In the 1880s, he ran munitions for Cuban revolutionaries, running afoul of Spain as well as the U.S. government. He worked on tugs on the St. John’s River before becoming sheriff of Duval County. And later, most famously, he sought to drain the Everglades to develop what he called the “fabulous Muck.”
He had arguably the most bombastic name in a long line of Florida characters. We’re talking none other than Gov. Napoleon Bonaparte Broward, our county’s namesake.
His parents not only endowed him with an empirical moniker, but named his brothers Washington Broward (after George, of course) and Pulaski Broward (after the Revolutionary War hero).
His childhood started out very promisingly, as his parents had a successful farm in Jacksonville. But they died young, and the Broward clan was on the wrong side in the Civil War. Their original farm was burnt to the ground by Union troops.
Napoleon moved in with an uncle, helped on his farm and earned a high school degree. He traveled north for two years, then returned to Jacksonville.
According to historian Michael Gannon, Broward’s resume grew to include stints as “a riverboat crewman, a Newfoundland cod fisherman, lumberman, a phosphate mine developer, Sheriff of Duval County and a boat pilot.”
Those roots explain his path to politics. He wanted to represent the proverbial common man, he said during one campaign: “I don’t intend to go after the cities. Their newspapers are against me and they don’t take me seriously. But I’m going to stump every crossroads village between Fernandina and Pensacola, and talk to the farmers and the crackers, and show them their top ends were meant to be used for something better than hatracks.”
He might not have made it to politics if either Spain or the U.S. had caught him running guns to the Cuban revolutionaries on his steamboat-tug The Three Friends. He had several near misses with Spanish gunboats, and the Spanish ambassador, whose country was trying to preserve its tenuous hold on Cuba, demanded he be stopped. The cagey Broward eluded them all, working under cover of darkness and hiding his vessel behind larger ships, ferrying munitions and explosives picked up in secluded areas along the St. John’s River near Jacksonville. From there, it was to the Bahamas, then to Cuba for the forces of José Martí.
When President William McKinley finally declared war on Spain, Broward’s gun-running was no longer needed and he escaped punishment. But his exploits, including a stint in Jacksonville as sheriff during a yellow fever epidemic, added to his stature. One historian notes that during the epidemic he was the only public servant to stay in the city as thousands fled. “He opened his doors to health officials and basically ran the city himself,” writes Robert Buccellato in Florida Governors: Lasting Legacies.
In 1900, Broward was elected to the state legislature virtually unopposed. He won the governorship in 1904. The populist Democrat appealed to farmers, laborers and small business, opposing railroad magnates like Henry Flagler and land barons.

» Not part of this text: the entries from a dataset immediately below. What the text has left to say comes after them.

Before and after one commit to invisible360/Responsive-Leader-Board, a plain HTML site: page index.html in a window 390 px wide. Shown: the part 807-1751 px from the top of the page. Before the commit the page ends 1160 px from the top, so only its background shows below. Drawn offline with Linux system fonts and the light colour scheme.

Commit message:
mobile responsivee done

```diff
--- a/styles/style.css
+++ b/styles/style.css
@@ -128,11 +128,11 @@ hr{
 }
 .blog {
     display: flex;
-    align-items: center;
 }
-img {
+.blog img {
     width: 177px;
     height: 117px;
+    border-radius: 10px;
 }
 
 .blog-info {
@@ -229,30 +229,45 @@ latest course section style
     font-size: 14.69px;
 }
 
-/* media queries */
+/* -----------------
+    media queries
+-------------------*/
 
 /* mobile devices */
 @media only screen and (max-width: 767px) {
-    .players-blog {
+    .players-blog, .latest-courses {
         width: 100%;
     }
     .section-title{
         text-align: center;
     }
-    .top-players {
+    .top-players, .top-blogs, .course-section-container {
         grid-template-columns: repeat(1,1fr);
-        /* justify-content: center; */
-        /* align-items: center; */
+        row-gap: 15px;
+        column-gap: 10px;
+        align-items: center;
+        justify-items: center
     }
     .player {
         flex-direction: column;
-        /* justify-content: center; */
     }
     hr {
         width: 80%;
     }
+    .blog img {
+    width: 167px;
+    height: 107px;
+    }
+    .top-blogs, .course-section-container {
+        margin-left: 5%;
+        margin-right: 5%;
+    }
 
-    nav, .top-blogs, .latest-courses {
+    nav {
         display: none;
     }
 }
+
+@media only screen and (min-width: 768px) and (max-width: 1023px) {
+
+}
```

He is credited with a series of progressive measures passed in the legislature, including reorganizing state colleges into two major universities at Gainesville and Tallahassee, one institution that eventually became Florida A&M, and a school for the deaf. He pushed child labor restrictions, hospital reform and even lobbied the legislature to pass a bill guaranteeing insurance for all state citizens. (The latter bill failed.) And of course, there was the draining of the Everglades to provide a new fertile crescent to feed the world (and sell real estate). We know how that ended today as we try to reclaim what we can of the “River of Grass” and live down the reputation of epic land swindles.

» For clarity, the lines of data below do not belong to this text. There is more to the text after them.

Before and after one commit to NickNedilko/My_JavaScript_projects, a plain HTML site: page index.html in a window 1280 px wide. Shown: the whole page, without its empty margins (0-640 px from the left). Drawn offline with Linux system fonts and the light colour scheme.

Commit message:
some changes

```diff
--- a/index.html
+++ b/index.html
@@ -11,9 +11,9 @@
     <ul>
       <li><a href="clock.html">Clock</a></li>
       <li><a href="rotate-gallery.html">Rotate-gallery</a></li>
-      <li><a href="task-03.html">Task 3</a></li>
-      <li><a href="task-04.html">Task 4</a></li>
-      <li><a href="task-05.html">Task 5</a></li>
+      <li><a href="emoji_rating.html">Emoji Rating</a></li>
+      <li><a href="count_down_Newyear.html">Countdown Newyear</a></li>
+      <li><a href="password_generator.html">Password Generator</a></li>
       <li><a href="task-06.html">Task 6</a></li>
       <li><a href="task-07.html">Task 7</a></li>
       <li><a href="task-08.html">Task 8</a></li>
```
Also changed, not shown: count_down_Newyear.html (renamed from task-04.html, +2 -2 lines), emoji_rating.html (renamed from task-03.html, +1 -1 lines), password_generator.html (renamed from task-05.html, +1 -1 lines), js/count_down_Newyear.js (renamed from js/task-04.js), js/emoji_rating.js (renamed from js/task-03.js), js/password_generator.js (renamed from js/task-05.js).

After his term as governor, Broward ran and won a seat in the U.S. Senate but died before taking office.
But there was a less talked-about side to the man who lived in the Florida mansion with his wife, eight daughters and a son, and who got Teddy Roosevelt down here to endorse the Everglades plan.
According to T.D. Allman in Finding Florida, The True History of the Sunshine State, Broward was a racist. As governor, he once proposed evicting black citizens from Florida. It was ignored “as an eccentricity” and never went anywhere, writes Allman. But it showed his true stripes (sadly, not all that uncommon in the South then). Allman says he also proposed rules to muzzle the press, who on more than one occasion referred to him as an idiot.
“These days his plan for an all-white Florida is completely excluded from accounts of his putative achievements,” Allman writes.
In readings from half a dozen books on Florida history, material related to Broward never addressed the race question. The closest thing found was a reference to a governor following him by eight years, Sidney Catts, who ran on a platform that was anti-black, anti-liquor and anti-Catholic. He claimed that the nuns were hiding guns in convents and the pope was planning to move the Vatican to Tampa. (Right, of all the world’s cities the pope would certainly choose Tampa.)
But if the Vatican never left its mark on Florida, our own Napoleon surely did.